> _WHAT THE TASK ASKS_: Filtering the records below, copy only those lines that include the word "mainAxisAlignment".

Data items
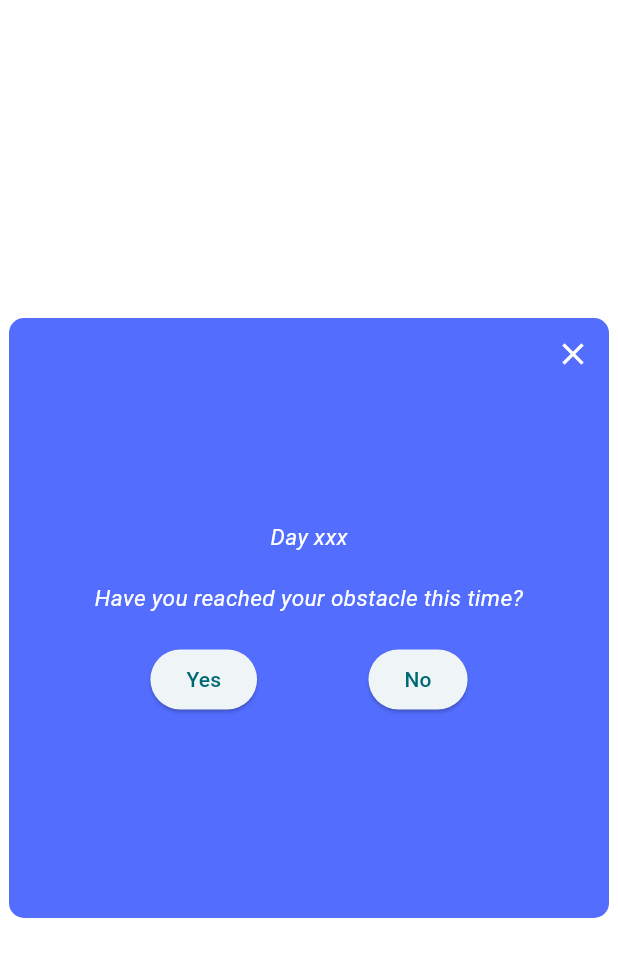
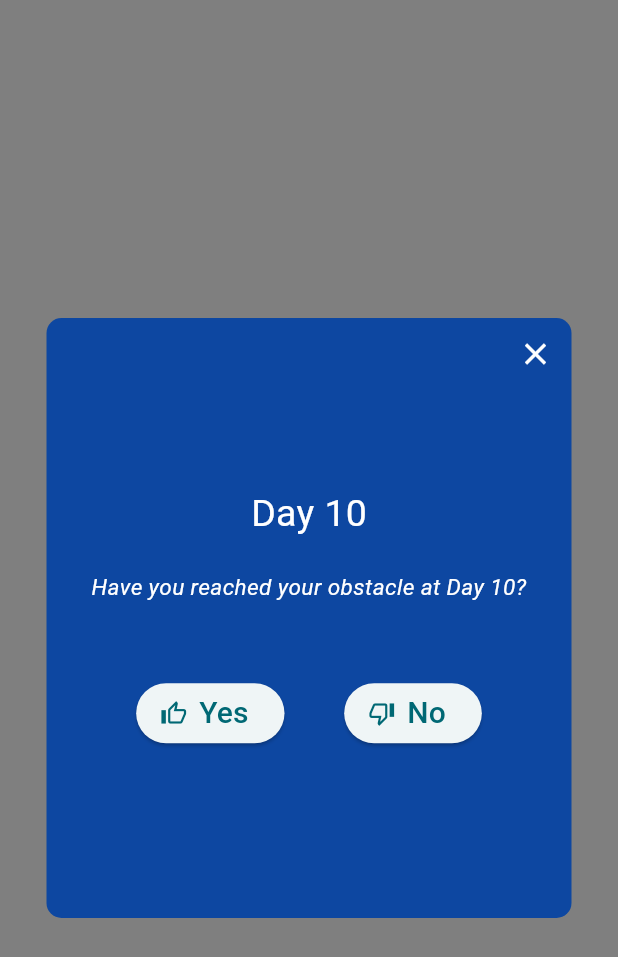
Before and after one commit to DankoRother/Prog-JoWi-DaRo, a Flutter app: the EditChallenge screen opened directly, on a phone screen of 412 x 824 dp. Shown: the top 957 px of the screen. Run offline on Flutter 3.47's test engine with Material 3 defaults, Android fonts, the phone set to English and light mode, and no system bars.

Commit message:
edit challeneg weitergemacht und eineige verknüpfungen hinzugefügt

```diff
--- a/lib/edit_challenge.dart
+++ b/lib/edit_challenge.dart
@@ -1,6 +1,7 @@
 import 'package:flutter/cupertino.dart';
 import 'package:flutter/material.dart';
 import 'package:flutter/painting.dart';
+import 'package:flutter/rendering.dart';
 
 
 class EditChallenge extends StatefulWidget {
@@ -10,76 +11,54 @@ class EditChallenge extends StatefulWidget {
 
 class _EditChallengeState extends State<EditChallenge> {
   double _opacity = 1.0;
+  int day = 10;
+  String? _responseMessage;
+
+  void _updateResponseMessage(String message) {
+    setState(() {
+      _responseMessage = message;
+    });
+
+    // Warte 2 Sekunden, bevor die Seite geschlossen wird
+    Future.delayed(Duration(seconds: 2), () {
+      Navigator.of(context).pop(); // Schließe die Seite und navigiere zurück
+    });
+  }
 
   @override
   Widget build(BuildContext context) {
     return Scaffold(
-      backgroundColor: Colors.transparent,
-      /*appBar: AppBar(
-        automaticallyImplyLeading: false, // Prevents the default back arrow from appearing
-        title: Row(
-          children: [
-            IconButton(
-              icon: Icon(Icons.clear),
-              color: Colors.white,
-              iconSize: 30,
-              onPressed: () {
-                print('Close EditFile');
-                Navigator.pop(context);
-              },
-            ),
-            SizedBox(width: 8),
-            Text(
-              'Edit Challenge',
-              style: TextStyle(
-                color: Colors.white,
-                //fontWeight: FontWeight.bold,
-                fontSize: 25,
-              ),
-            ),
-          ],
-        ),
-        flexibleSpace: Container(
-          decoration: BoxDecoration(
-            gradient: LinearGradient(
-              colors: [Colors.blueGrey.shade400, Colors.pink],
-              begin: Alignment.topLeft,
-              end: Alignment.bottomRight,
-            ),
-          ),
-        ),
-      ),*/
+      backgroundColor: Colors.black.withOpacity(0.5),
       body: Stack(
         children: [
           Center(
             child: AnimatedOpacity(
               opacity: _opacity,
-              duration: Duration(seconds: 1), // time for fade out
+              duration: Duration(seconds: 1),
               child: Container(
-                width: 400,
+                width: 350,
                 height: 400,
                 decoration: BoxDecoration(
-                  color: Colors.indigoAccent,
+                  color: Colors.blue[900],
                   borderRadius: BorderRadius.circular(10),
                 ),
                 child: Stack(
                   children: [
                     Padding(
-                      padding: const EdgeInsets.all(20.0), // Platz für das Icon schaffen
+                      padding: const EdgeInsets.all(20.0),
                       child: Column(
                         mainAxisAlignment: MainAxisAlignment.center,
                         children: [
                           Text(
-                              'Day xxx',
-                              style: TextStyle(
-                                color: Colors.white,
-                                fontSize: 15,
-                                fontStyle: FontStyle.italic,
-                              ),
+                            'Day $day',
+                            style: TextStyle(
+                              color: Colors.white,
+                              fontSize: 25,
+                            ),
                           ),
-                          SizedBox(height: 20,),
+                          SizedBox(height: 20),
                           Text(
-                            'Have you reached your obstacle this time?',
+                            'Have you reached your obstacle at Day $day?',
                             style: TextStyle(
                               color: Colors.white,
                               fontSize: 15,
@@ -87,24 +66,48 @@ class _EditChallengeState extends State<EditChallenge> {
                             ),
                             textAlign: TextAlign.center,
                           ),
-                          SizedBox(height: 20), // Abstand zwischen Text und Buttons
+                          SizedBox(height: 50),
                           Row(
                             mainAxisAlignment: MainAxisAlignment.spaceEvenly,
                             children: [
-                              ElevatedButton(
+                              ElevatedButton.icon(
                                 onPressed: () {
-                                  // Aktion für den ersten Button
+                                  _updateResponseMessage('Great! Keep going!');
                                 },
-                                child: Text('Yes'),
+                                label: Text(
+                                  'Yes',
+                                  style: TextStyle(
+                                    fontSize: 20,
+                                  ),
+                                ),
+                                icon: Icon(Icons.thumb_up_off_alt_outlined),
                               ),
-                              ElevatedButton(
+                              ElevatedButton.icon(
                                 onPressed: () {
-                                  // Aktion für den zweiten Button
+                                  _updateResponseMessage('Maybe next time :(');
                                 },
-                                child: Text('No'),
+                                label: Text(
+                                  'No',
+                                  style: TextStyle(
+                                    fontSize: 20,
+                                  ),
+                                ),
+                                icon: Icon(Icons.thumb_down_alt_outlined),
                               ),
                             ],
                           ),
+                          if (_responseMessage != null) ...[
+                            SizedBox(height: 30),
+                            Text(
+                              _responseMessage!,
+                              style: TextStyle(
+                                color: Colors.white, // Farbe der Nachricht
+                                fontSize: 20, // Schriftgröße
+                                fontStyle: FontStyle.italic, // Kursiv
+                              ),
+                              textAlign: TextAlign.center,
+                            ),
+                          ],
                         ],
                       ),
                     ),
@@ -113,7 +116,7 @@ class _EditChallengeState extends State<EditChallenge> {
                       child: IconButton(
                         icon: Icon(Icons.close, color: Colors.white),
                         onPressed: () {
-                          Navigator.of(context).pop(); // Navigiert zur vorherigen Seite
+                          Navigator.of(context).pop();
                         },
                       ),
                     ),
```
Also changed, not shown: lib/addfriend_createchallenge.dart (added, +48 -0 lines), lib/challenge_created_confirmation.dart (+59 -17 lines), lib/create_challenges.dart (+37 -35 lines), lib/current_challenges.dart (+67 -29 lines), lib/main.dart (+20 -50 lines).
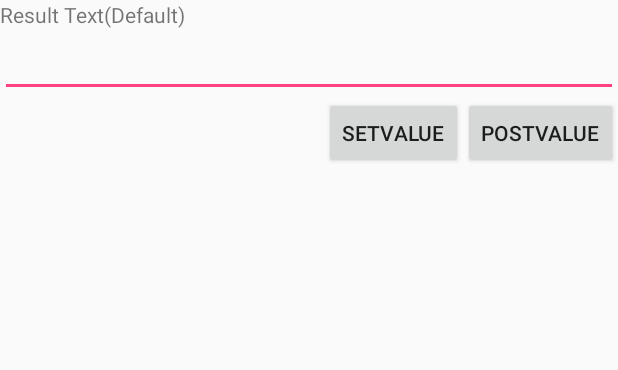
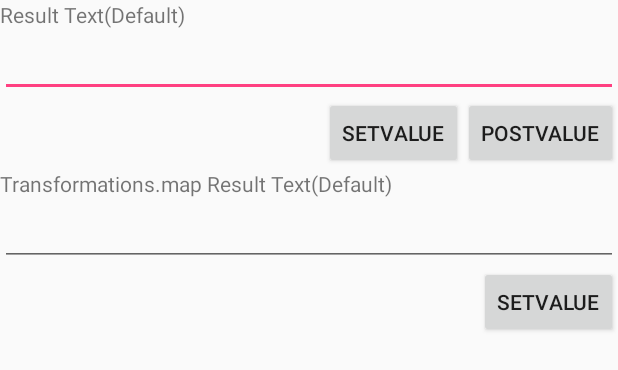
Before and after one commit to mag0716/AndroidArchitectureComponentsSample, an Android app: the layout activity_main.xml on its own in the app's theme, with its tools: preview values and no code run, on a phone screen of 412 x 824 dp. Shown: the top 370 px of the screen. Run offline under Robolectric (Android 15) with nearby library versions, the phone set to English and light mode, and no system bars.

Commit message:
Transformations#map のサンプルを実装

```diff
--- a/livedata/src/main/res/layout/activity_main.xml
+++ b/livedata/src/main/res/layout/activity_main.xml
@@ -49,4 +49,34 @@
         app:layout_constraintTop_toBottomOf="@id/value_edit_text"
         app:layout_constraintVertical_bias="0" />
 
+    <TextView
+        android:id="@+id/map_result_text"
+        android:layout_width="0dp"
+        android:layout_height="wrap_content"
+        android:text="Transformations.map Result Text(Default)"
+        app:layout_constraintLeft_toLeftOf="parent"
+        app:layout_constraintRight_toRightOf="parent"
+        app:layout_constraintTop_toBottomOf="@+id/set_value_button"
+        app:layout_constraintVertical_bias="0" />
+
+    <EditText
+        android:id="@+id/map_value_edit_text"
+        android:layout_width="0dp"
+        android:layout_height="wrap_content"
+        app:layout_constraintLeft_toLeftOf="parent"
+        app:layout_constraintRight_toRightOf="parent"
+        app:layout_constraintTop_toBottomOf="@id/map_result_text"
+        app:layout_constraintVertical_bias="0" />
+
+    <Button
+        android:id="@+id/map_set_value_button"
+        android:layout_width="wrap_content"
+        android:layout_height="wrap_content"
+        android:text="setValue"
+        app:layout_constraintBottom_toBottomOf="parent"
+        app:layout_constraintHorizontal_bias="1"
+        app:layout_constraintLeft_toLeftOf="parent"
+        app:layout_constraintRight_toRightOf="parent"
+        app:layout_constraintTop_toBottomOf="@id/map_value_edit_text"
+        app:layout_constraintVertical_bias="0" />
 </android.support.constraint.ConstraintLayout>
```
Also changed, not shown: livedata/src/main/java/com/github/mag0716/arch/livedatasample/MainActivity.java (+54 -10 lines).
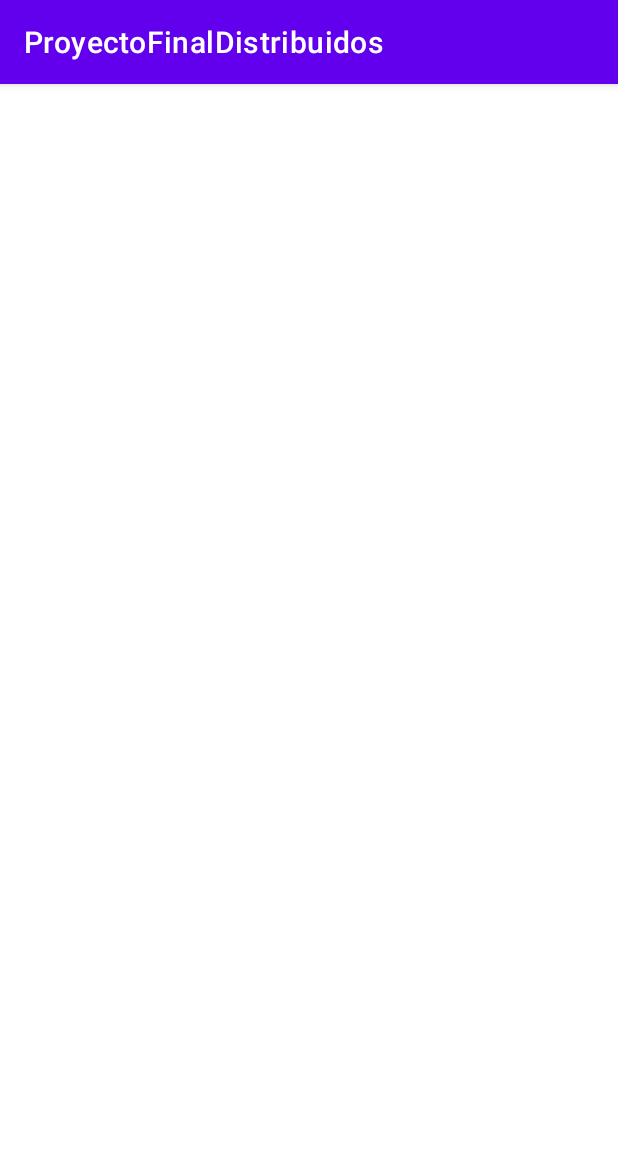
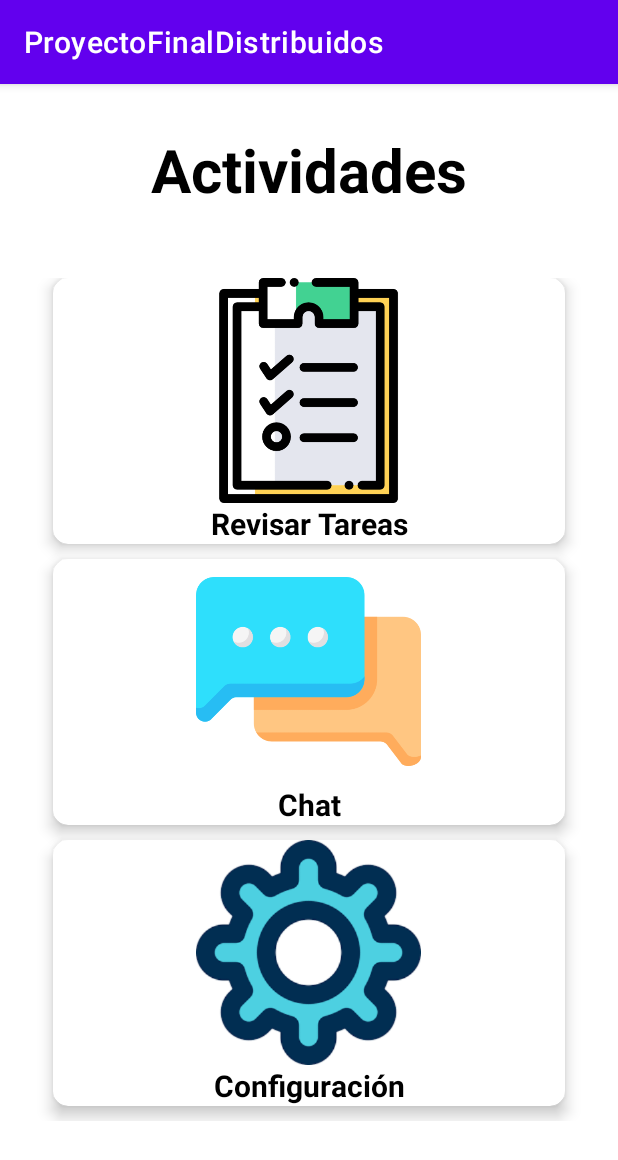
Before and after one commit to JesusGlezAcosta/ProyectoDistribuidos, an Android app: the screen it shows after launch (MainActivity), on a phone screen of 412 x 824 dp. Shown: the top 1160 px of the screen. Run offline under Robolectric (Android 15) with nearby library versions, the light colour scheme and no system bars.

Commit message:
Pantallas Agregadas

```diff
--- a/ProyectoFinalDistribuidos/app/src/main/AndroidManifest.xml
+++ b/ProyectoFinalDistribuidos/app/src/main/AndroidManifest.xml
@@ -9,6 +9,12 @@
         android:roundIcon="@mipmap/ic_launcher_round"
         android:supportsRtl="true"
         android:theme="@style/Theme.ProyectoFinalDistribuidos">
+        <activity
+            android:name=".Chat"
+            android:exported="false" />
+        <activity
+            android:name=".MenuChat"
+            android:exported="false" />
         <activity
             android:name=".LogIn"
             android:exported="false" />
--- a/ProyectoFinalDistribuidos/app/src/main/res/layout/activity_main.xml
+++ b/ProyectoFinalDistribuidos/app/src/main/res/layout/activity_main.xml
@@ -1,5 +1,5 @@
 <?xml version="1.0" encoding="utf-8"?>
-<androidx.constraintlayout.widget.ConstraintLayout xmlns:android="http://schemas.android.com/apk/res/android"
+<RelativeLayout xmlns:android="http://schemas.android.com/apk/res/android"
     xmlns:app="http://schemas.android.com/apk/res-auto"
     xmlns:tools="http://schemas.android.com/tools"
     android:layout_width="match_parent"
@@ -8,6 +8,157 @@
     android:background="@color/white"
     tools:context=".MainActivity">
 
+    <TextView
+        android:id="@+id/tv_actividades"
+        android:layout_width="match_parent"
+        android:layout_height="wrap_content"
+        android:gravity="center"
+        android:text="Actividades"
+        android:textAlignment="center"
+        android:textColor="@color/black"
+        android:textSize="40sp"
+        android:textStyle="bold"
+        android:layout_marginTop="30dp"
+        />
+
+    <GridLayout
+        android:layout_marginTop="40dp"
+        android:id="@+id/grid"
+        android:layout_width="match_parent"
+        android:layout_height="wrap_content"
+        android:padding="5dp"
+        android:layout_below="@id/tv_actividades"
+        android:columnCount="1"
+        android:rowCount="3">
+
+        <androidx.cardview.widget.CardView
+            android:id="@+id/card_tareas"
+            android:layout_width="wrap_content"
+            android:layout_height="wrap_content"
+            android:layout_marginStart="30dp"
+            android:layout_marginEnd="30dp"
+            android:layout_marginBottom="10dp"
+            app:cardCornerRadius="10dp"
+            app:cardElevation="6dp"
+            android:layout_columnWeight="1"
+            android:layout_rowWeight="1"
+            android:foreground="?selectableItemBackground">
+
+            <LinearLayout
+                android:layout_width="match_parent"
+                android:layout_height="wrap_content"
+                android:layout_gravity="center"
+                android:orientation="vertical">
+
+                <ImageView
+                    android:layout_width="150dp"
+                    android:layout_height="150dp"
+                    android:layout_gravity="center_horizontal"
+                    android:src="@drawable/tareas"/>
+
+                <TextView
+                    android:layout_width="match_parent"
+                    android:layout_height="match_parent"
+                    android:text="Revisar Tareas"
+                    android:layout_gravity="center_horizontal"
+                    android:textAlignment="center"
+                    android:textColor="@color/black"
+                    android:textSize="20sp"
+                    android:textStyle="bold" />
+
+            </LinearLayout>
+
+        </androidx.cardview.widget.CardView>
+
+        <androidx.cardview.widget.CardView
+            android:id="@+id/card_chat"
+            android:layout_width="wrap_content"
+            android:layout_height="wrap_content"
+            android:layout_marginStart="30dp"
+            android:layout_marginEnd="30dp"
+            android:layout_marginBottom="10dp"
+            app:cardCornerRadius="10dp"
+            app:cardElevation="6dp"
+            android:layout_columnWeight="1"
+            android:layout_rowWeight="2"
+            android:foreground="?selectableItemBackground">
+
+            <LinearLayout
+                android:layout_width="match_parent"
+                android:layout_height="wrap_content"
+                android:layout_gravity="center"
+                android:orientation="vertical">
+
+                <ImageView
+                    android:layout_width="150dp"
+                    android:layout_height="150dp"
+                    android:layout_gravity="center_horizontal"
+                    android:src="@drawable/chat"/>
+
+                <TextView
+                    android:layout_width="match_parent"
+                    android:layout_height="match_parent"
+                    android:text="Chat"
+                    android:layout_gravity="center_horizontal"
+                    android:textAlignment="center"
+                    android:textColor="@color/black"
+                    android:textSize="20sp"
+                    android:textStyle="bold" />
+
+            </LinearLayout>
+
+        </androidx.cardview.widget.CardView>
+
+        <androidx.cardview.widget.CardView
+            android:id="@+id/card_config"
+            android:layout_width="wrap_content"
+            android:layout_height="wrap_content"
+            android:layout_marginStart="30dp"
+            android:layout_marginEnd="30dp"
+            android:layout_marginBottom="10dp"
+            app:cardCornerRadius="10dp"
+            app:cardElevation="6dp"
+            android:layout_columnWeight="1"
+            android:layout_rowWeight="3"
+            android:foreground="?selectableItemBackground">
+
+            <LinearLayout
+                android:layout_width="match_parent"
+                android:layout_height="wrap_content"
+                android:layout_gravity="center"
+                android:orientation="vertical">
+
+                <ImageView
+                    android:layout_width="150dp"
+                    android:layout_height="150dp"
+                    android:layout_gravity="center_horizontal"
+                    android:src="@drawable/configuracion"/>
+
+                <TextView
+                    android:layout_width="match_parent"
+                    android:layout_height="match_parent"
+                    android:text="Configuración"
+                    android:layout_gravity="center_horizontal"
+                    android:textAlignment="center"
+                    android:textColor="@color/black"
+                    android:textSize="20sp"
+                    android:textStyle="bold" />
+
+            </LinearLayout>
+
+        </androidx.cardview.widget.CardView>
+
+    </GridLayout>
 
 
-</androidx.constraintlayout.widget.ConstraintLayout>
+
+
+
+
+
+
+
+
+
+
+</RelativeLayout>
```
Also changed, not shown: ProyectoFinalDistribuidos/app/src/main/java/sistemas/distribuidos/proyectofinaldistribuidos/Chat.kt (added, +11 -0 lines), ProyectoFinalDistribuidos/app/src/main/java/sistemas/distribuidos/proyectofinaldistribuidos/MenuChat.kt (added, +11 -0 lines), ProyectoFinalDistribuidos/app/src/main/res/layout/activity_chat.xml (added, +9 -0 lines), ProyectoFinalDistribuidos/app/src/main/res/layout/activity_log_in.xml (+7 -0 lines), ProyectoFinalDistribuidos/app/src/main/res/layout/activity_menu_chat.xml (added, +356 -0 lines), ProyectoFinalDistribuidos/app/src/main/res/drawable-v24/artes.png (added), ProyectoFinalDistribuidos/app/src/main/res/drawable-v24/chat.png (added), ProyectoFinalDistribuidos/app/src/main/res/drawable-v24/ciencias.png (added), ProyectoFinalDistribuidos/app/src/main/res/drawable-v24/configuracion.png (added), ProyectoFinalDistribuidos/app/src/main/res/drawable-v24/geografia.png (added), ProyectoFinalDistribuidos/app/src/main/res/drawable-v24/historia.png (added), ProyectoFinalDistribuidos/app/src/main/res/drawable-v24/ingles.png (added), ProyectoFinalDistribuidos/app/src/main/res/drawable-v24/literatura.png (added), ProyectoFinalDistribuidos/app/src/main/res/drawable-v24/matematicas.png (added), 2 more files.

> _TASK SOLUTION_:
                         mainAxisAlignment: MainAxisAlignment.center,
                             mainAxisAlignment: MainAxisAlignment.spaceEvenly,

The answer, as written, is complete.